It would be the final play of Lynk's high school football career. He was carted to the locker room, did not play in the second half of the Trojans' 31-20 win and was diagnosed with tears of his ACL, MCL and meniscus.

Lynk waited until the following February to have surgery, for insurance purposes, and after transferring to 6A South Salem for his senior year, he missed the 2019 football season. His once-promising college career hung in the balance as major programs, who had been intrigued by his potential as a safety and outside linebacker, backed off.

It took a while, but Lynk finally has charted his course, signing a letter of intent last week with Western Oregon University, an NCAA Division II program. It's not the route he had anticipated, but he believes it is the right place for him to make his mark.

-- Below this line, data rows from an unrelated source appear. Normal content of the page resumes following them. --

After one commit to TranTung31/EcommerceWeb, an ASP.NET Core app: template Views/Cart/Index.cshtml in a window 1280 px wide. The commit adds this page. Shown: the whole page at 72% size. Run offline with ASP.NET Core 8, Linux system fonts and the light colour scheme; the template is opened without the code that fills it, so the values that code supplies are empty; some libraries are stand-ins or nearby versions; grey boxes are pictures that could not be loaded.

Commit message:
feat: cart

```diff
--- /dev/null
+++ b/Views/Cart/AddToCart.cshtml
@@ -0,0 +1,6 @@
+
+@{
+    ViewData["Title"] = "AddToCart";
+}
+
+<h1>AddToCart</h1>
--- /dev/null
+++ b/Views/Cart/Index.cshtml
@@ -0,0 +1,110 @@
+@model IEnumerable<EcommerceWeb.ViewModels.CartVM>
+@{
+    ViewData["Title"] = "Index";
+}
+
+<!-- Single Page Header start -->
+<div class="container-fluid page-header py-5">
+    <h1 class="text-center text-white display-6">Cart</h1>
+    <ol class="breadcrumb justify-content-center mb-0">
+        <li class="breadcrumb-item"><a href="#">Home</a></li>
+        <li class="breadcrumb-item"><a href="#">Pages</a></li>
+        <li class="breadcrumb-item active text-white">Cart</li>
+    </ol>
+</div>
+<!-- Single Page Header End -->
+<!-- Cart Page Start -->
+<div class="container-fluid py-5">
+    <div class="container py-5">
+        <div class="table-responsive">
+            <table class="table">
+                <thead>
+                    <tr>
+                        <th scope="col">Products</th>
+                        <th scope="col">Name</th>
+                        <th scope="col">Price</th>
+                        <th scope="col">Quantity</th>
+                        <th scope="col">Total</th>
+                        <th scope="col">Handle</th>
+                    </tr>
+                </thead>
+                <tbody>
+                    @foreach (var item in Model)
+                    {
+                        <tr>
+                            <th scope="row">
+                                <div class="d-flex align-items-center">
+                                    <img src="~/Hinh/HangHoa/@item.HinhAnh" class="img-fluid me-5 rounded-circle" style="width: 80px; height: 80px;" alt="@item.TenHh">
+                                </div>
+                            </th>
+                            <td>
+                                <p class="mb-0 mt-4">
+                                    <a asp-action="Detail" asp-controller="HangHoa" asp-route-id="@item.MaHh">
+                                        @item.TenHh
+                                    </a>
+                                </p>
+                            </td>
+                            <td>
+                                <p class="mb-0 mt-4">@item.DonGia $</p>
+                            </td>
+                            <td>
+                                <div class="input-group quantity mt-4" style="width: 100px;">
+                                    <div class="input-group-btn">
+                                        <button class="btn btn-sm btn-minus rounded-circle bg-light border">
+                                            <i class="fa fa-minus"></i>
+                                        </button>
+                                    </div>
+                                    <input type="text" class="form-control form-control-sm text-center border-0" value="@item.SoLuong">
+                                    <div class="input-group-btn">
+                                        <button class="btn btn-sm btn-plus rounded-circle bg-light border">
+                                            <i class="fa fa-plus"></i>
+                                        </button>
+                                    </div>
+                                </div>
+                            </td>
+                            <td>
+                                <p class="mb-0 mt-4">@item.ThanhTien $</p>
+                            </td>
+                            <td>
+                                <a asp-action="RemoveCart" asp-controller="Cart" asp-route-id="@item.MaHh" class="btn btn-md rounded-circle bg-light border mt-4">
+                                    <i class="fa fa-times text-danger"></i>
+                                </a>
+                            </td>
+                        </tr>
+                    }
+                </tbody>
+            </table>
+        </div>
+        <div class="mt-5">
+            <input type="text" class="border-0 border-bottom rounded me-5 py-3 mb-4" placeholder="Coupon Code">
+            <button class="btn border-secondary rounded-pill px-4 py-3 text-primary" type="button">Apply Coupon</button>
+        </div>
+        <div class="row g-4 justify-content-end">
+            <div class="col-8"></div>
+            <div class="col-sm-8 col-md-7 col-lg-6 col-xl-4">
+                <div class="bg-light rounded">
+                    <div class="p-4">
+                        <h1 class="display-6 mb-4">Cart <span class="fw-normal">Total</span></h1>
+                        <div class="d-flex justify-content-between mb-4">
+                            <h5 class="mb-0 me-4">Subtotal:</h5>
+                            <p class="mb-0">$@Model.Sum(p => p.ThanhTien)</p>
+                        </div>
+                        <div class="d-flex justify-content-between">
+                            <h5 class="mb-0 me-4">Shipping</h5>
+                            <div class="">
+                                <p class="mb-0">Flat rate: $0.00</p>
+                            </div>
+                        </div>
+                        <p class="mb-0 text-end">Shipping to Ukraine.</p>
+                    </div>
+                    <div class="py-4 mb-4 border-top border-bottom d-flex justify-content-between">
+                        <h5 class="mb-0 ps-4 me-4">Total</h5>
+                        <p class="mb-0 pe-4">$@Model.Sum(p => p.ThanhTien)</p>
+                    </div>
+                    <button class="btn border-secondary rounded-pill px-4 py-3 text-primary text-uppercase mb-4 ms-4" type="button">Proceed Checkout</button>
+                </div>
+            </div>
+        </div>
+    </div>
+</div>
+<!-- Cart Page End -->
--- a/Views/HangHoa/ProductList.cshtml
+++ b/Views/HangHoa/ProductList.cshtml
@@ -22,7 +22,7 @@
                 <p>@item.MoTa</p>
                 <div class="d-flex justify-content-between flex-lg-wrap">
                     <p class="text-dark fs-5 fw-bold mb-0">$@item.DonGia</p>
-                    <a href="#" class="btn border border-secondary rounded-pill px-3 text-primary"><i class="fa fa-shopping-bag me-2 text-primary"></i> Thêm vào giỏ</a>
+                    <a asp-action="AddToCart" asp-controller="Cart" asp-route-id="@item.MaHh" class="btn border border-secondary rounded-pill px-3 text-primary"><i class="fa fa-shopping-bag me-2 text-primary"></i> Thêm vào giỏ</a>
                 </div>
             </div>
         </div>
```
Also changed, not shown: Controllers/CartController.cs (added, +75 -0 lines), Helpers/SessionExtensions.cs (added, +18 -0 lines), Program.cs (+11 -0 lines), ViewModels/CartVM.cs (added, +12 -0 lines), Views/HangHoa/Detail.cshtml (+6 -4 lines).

“With the Division I schools not communicating with me, I just felt like Western was the place to be,” Lynk said. “I've been there multiple times, and I like it.”

Lynk said he has plenty to prove to the major college programs that passed him up.

“It kind of sucks for them, honestly,” Lynk said. “I can't let up at all. I've got to go 100 percent, all the time. I've just got to have that killer mindset.”

He said that prior to his injury, UCLA, Washington, Arizona and Utah State stopped by Kennedy to see him and Montana State, Weber State and Portland State stayed in touch. After the injury, “it started dying down,” he said.

“Oregon State was the last school really talking to me,” Lynk said. “They were still talking to me after the football season at South Salem. But once basketball season started, they stopped communicating with me.”

Lynk said he was healthy enough to play at the end of the 2019 football season for South Salem, but when the Saxons struggled at the end of the year, missing the playoffs, he opted to focus on basketball.

“I was hopeful to get back to playing last season,” he said. “When they lost their last couple games, I was like, 'It's not worth trying to play or practice with them.'”

His explosiveness had returned and he was dunking two weeks before the basketball season. He was a starting guard for a South Salem team that took a 23-3 record and No. 2 seed into the 6A tournament, which was canceled on the day of the quarterfinals due to concerns about the coronavirus.

“Basketball, I feel like it was a really good test for me,” Lynk said. “I took my rehab serious, and it really paid off. I was moving pretty good, honestly.”

Lynk said he now is up to 6-4, 220, and his knee is holding up just fine in workouts.

“I've been doing a lot of activities without my knee brace, and it feels fine,” he said. “It's not giving out at all. No regression or anything.”

Now Lynk has the summer to prepare for what he hopes will be a breakout freshman season at Western Oregon, provided there is a season. Much remains up in the air, including where Lynk will line up on the field in his first game back.

“If I would've went Pac-12, they would've put me at safety or outside linebacker,” he said. “I don't think I would've been a running back because of how tall I am. But Big Sky schools, like Montana State, they wanted me at running back.”

Lynk said that Western Oregon has left the decision up to him.

“I've got to see where I want to play,” he said. “I would go for running back or linebacker. I kind of told them, wherever they need me. I can play any position, it doesn't really matter.”